Ride bareback. You'll be warm!
1/14/2011 Carole
idea for things to do :Take winter photos! BTW, I just read "Half Broke Horses", too. Have you read "Glass Castle", her autobiography? You'll be amazed by how whacky her mother and father were, and that she could possibly have turned out to be so accomplished.
1/15/2011 Lyn
I love a 3 min groom, throw the bareback pad on and go. Adding borium shoes is also the key for our icy road.
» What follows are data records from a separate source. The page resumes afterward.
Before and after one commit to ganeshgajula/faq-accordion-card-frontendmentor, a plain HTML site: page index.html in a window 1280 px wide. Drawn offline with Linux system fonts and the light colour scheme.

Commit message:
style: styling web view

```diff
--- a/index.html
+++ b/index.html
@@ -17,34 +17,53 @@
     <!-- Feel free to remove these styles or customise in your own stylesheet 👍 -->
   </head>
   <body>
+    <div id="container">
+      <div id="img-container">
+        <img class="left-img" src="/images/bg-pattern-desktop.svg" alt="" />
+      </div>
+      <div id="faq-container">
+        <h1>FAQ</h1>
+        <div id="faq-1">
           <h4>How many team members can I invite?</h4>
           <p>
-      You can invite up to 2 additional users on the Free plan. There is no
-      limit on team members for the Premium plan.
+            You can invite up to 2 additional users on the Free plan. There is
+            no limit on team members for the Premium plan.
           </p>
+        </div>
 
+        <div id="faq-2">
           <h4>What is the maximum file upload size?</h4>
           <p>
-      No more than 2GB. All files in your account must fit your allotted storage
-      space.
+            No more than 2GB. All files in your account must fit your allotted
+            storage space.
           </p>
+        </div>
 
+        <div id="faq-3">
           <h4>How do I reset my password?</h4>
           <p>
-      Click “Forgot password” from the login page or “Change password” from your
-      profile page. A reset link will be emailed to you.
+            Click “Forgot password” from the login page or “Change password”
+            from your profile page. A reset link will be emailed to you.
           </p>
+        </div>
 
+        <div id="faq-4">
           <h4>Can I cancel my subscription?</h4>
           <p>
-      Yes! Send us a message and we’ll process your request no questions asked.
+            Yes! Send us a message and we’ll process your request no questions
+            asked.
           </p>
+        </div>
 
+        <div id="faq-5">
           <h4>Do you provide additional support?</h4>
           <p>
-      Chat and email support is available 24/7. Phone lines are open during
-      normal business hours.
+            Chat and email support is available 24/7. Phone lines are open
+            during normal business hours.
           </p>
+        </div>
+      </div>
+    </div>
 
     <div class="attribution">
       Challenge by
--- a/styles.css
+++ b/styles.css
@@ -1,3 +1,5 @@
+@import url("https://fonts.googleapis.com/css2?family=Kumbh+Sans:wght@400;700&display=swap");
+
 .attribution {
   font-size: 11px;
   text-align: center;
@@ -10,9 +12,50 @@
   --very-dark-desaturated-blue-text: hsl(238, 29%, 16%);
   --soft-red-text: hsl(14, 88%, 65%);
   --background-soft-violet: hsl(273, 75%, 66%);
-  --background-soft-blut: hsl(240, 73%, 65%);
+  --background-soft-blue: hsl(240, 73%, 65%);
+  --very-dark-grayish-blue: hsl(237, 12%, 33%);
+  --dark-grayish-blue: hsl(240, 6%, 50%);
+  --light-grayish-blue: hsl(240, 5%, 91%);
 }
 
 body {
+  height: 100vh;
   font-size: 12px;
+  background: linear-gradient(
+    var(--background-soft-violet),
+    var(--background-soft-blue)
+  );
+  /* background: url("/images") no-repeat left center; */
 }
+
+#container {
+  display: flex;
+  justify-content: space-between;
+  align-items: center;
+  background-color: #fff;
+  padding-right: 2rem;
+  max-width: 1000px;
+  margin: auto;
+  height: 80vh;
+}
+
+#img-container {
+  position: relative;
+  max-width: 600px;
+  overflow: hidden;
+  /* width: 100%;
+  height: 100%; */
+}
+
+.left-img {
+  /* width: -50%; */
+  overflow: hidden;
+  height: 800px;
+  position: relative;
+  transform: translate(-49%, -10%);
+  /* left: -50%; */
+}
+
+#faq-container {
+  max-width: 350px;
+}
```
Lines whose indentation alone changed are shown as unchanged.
"An owner of a Tennessee Walking Horse once said that his horse reminded him of a lightning rod, for, as he rode, all the sorrows of his heart flowed down through the splendid muscles of his horse and were grounded in the earth." - Marguerite Henry